Their example and positive actions influence andaffect recognition practices by those around them and the usage of recognition programs by everyone. This influence is powerful and important in changing the way recognition plays out in an organization.
Here are some specific examples and some observations from others.
Your leadership team, and whoever your direct executive sponsor is, can really impact the success of your recognition programs.
For example, nearly one-quarter of respondents on a Gallup survey said the most memorable recognition comes from a high-level leader or CEO. Imagine what leaders could do if they encouraged everyone to get on board with using their organization’s recognition programs.
In a survey I conducted across the United States and Canada of managers in the public sector, they shared how participation of senior leaders was an important aspect of delivering effective employee recognition.
Examine your own organization and evaluate how leadership involvement with employee recognition plays out.
Heading every organization is a senior leadership team.

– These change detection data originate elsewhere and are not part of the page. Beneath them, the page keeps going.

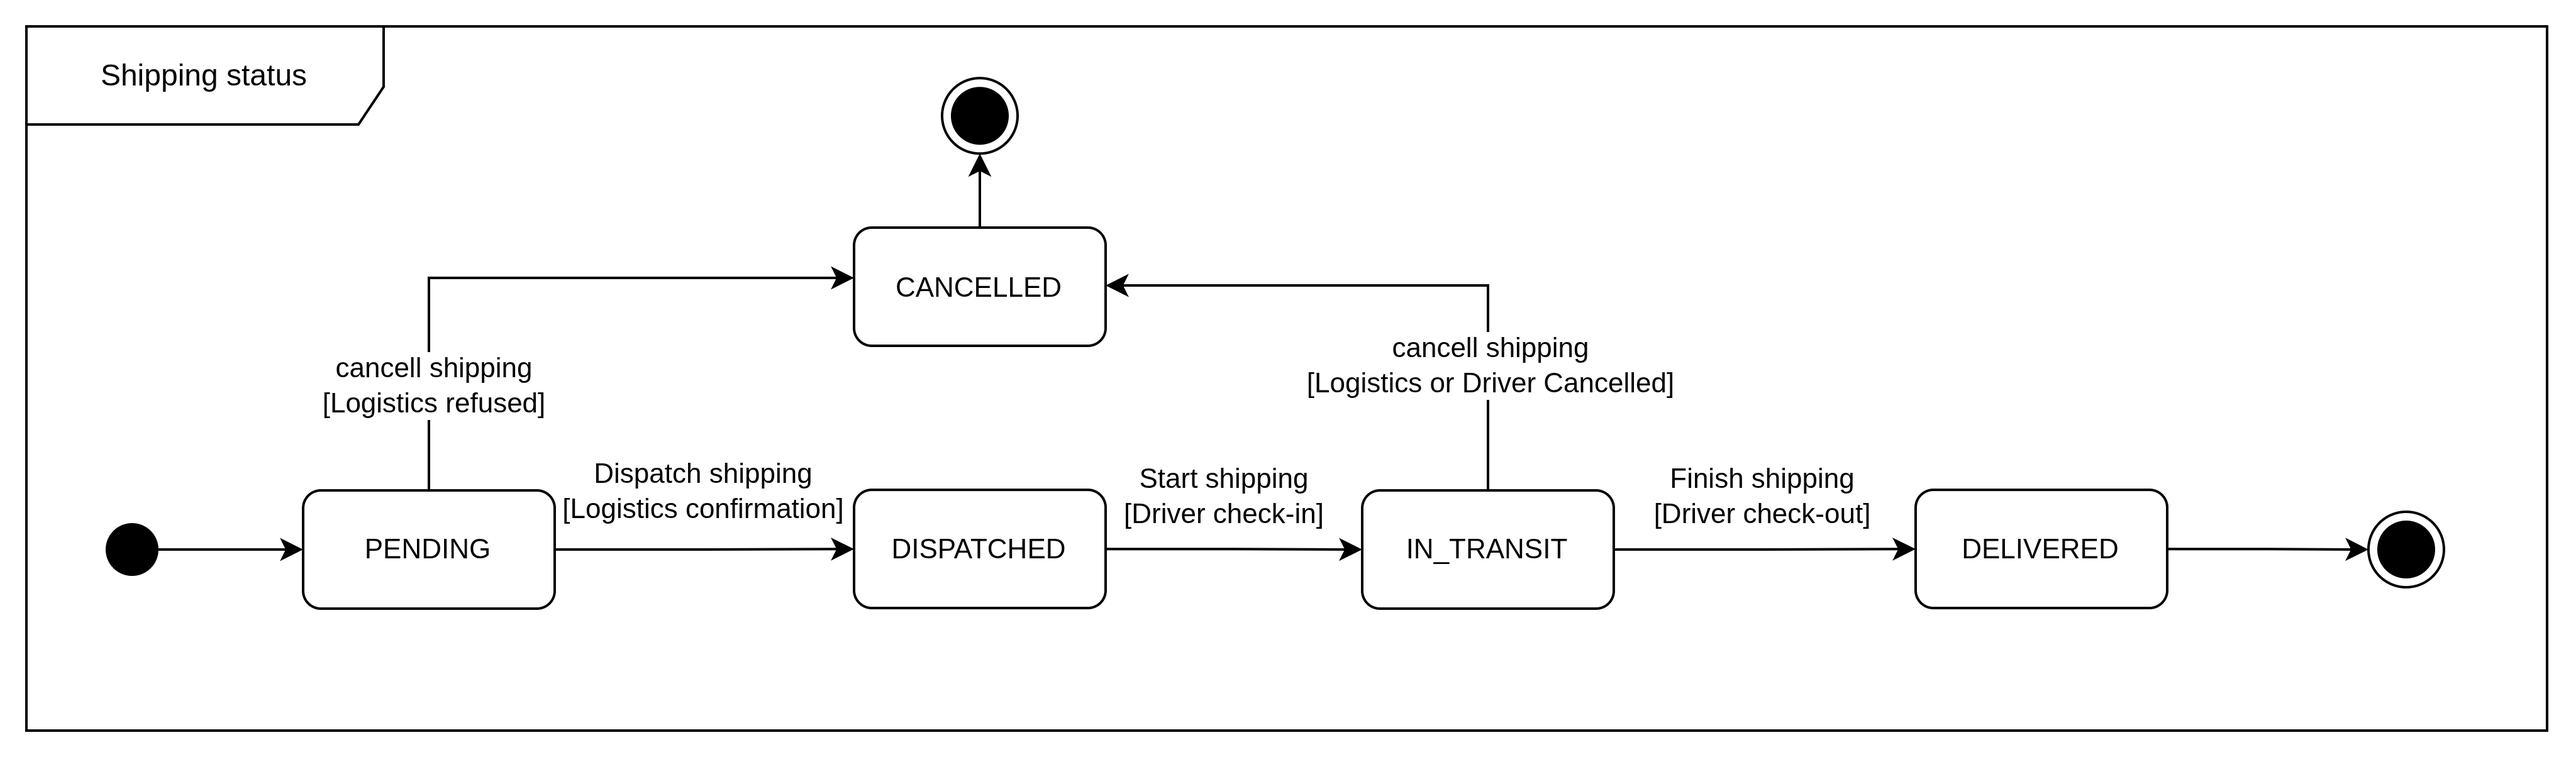
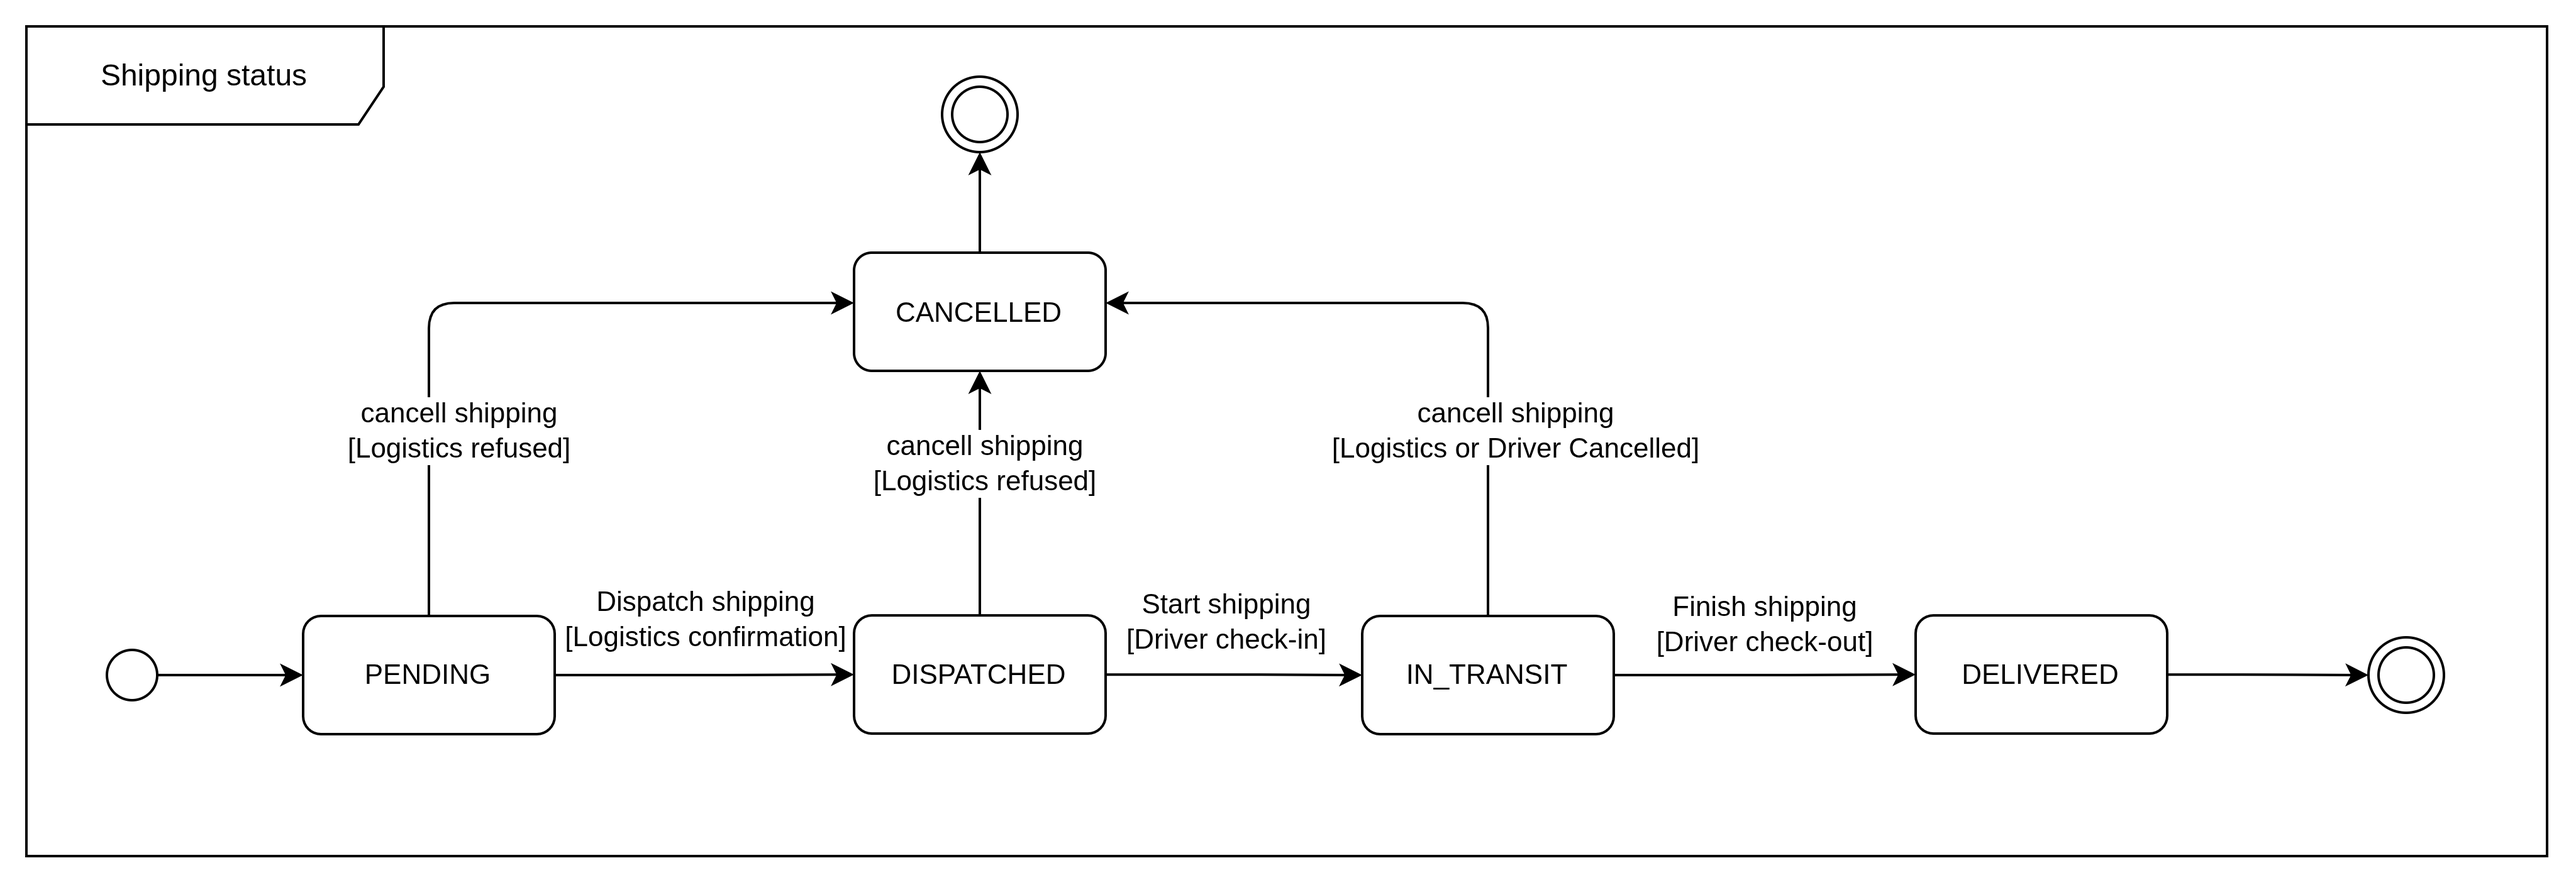
docs(order): update README

diff --git a/microservice-order/README.md b/microservice-order/README.md
@@ -59,7 +59,13 @@ Microservice to handle order flow and shipping logistics operations.
 
 ## Order Status
 
+Either order and shipping status can be modeled with the State-Machine Pattern, as seen below.
+
+![sales_order_status_graph.png](../images/uml/sales_order_status_graph.png)
+
 ![Sales Order Status](../images/uml/sales_order_status.png)
+
+![shipping_status_graph.png](../images/uml/shipping_status_graph.png)
 
 ![Shipping Status](../images/uml/shipping_status.png)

They play a critical role in providing strategic and operational leadership for your organization. And they also play an essential role in representing the organizational culture and showing what leadership should look like, by how they interact with one another and with employees.
They often leave your task to “read minds” on how each leader thinks about recognition. Hopefully, you have an exemplary executive sponsor who is a cheerleader and champion for the cause of employee recognition to draw upon.

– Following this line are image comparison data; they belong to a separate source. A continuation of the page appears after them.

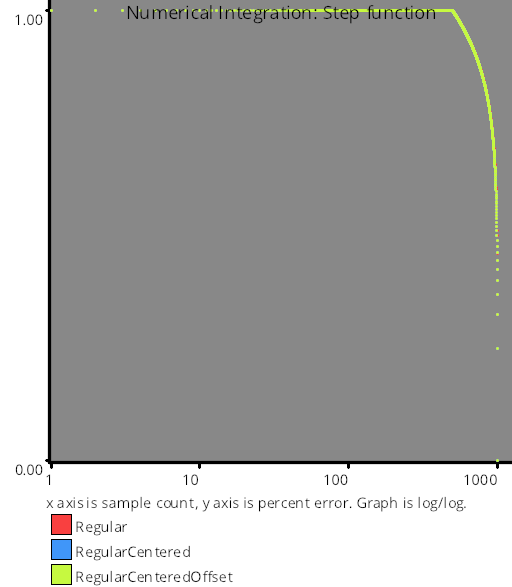
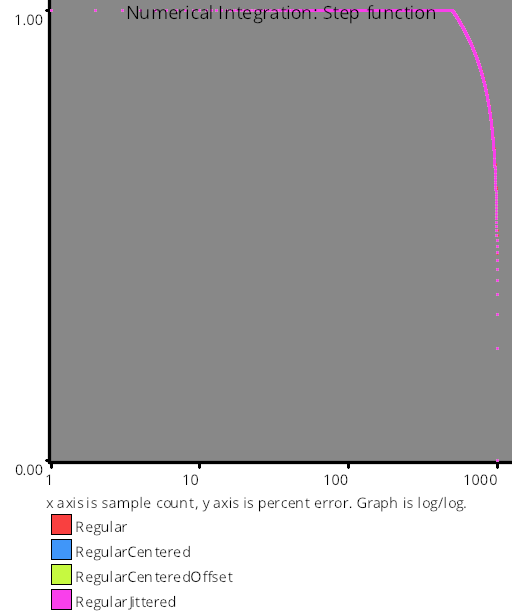
added regular jittered sampling type

diff --git a/src/samples/_1d/regular/regular.cpp b/src/samples/_1d/regular/regular.cpp
@@ -5,6 +5,7 @@ DATE: 2/8/2019
 */
 
 #include "codegen.h"
+#include <random>
 
 void Samples::_1d::Regular::Regular(std::vector<float>& values, size_t numValues)
 {
@@ -26,4 +27,17 @@ void Samples::_1d::Regular::RegularCenteredOffset(std::vector<float>& values, si
     values.resize(numValues);
     for (size_t i = 0; i < numValues; ++i)
         values[i] = offset + float(i) / float(numValues);
+}
+
+void Samples::_1d::Regular::RegularJittered(std::vector<float>& values, size_t numValues)
+{
+    // make sure we use "the good stuff". yes, it matters if the not good stuff gets in, it's a big difference.
+    // https://blog.demofox.org/2017/03/15/neural-network-recipe-recognize-handwritten-digits-with-95-accuracy/
+    static std::random_device rd("dev/random");
+    static std::mt19937 rng(rd());
+    std::uniform_real_distribution<float> dist(0.0f, 1.0f / float(numValues));
+
+    values.resize(numValues);
+    for (size_t i = 0; i < numValues; ++i)
+        values[i] = (float(i) / float(numValues)) + dist(rng);
 }

diff --git a/output/samples/_1d/regular/page.md b/output/samples/_1d/regular/page.md
@@ -69,6 +69,7 @@ This sampling strategy is seemingly the best of the three because it works well 
 * Regular (Not Progressive, Not Randomized)
 * RegularCentered (Not Progressive, Not Randomized)
 * RegularCenteredOffset (Not Progressive, Not Randomized)
+* RegularJittered (Not Progressive, Randomized)
 ## Regular
 ### Numberline
 ![Regular](../../../samples/_1d/regular/MakeNumberline_Regular.png)  
@@ -78,6 +79,9 @@ This sampling strategy is seemingly the best of the three because it works well 
 ## RegularCenteredOffset
 ### Numberline
 ![RegularCenteredOffset](../../../samples/_1d/regular/MakeNumberline_RegularCenteredOffset.png)  
+## RegularJittered
+### Numberline
+![RegularJittered](../../../samples/_1d/regular/MakeNumberline_RegularJittered.png)  
 ## Discrepancy Test
 ### CalculateDiscrepancy
 ![regular](../../../samples/_1d/regular/CalculateDiscrepancy.png)  

diff --git a/output/samples/_1d/regular/results.md b/output/samples/_1d/regular/results.md
@@ -3,6 +3,7 @@
 * Regular (Not Progressive, Not Randomized)
 * RegularCentered (Not Progressive, Not Randomized)
 * RegularCenteredOffset (Not Progressive, Not Randomized)
+* RegularJittered (Not Progressive, Randomized)
 ## Regular
 ### Numberline
 ![Regular](../../../samples/_1d/regular/MakeNumberline_Regular.png)  
@@ -12,6 +13,9 @@
 ## RegularCenteredOffset
 ### Numberline
 ![RegularCenteredOffset](../../../samples/_1d/regular/MakeNumberline_RegularCenteredOffset.png)  
+## RegularJittered
+### Numberline
+![RegularJittered](../../../samples/_1d/regular/MakeNumberline_RegularJittered.png)  
 ## Discrepancy Test
 ### CalculateDiscrepancy
 ![regular](../../../samples/_1d/regular/CalculateDiscrepancy.png)  

diff --git a/output/tests/_1d/numberline/page.md b/output/tests/_1d/numberline/page.md
@@ -28,6 +28,8 @@ The first sample is red and the last sample is green. This lets you see the orde
 ![RegularCentered](../../../samples/_1d/regular/MakeNumberline_RegularCentered.png)  
 #### RegularCenteredOffset
 ![RegularCenteredOffset](../../../samples/_1d/regular/MakeNumberline_RegularCenteredOffset.png)  
+#### RegularJittered
+![RegularJittered](../../../samples/_1d/regular/MakeNumberline_RegularJittered.png)  
 ### Uniform Random Number Sampling
 #### UniformRandom
 ![UniformRandom](../../../samples/_1d/uniform_random/MakeNumberline_UniformRandom.png)  

diff --git a/output/tests/_1d/numberline/results.md b/output/tests/_1d/numberline/results.md
@@ -24,6 +24,8 @@
 ![RegularCentered](../../../samples/_1d/regular/MakeNumberline_RegularCentered.png)  
 #### RegularCenteredOffset
 ![RegularCenteredOffset](../../../samples/_1d/regular/MakeNumberline_RegularCenteredOffset.png)  
+#### RegularJittered
+![RegularJittered](../../../samples/_1d/regular/MakeNumberline_RegularJittered.png)  
 ### Uniform Random Number Sampling
 #### UniformRandom
 ![UniformRandom](../../../samples/_1d/uniform_random/MakeNumberline_UniformRandom.png)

But in a general sense, how do you find out what each of your executive leaders think about recognition?
We’ve all seen them in action. Some of us even report to one.
These are the managers who don’t
seem to want to change their behavior. In our recognition
scenario, these are the managers who don’t recognize their direct reports, let
alone anyone else working around them.
How are you supposed to get a
manager like this to change?
One element of
recognition often overlooked is encouraging people to do worthwhile things
that lead to valuing and recognizing someone.
Being able to
inspire people to great accomplishments is an ability we should all strive to
learn. But it’s an essential skill to have when you are a leader.
all about filling up people with rousing emotions that you feel about a
particular cause or action that you want other people to take on.
Interestingly, the Latin root for the word “inspire”, means to breathe upon or
into, like the pulmonary meaning of inspiration.
inspire an individual or team to action is not a set of behaviors you may
naturally have. Sure, some people you know can make this look easy. Yet,
inspiring people requires specific skills that all of us can learn.
following qualities and behaviors to inspire people.
You’ll hear a comment from a leader questioning the import of your wanting to create a recognition strategy. Another leader glosses over the latest engagement survey results and states that 56% percent on the recognition questions is good, isn’t it? These are all real scenarios.
Now I am well aware this does not describe all leaders. But there are enough to cause concern.
A few of them don’t understand why some employees are complaining about a lack of recognition. They think they pay their employees well and they have good jobs. What more can they want?
Sounds like it’s time to let your leaders know what it feels like to be unrecognized.
I was recently asked the question, “how do you get management involvement with recognition?” The individual posing the question was asking for ideas for gaining both personal involvement of leaders, as well as getting them to set the right, recognition giving example.
Unfortunately, not everyone in a management or leadership position is identified or hired for being a good “people” person with strong interpersonal skills. Many individuals are recruited or rise to these leadership positions based on their technical skills or professional competency.
Where we fail with leadership development is in holding individuals accountable for learning, practicing, and maintaining necessary people skills – like giving recognition. We rely on in-class leadership training, microlearning via a learning management system, or personal development through reading the latest leadership books. You can obtain new people skill knowledge this way but not the personal commitment for setting an example.
What can you do to instill leadership example for meaningful recognition giving? (more…)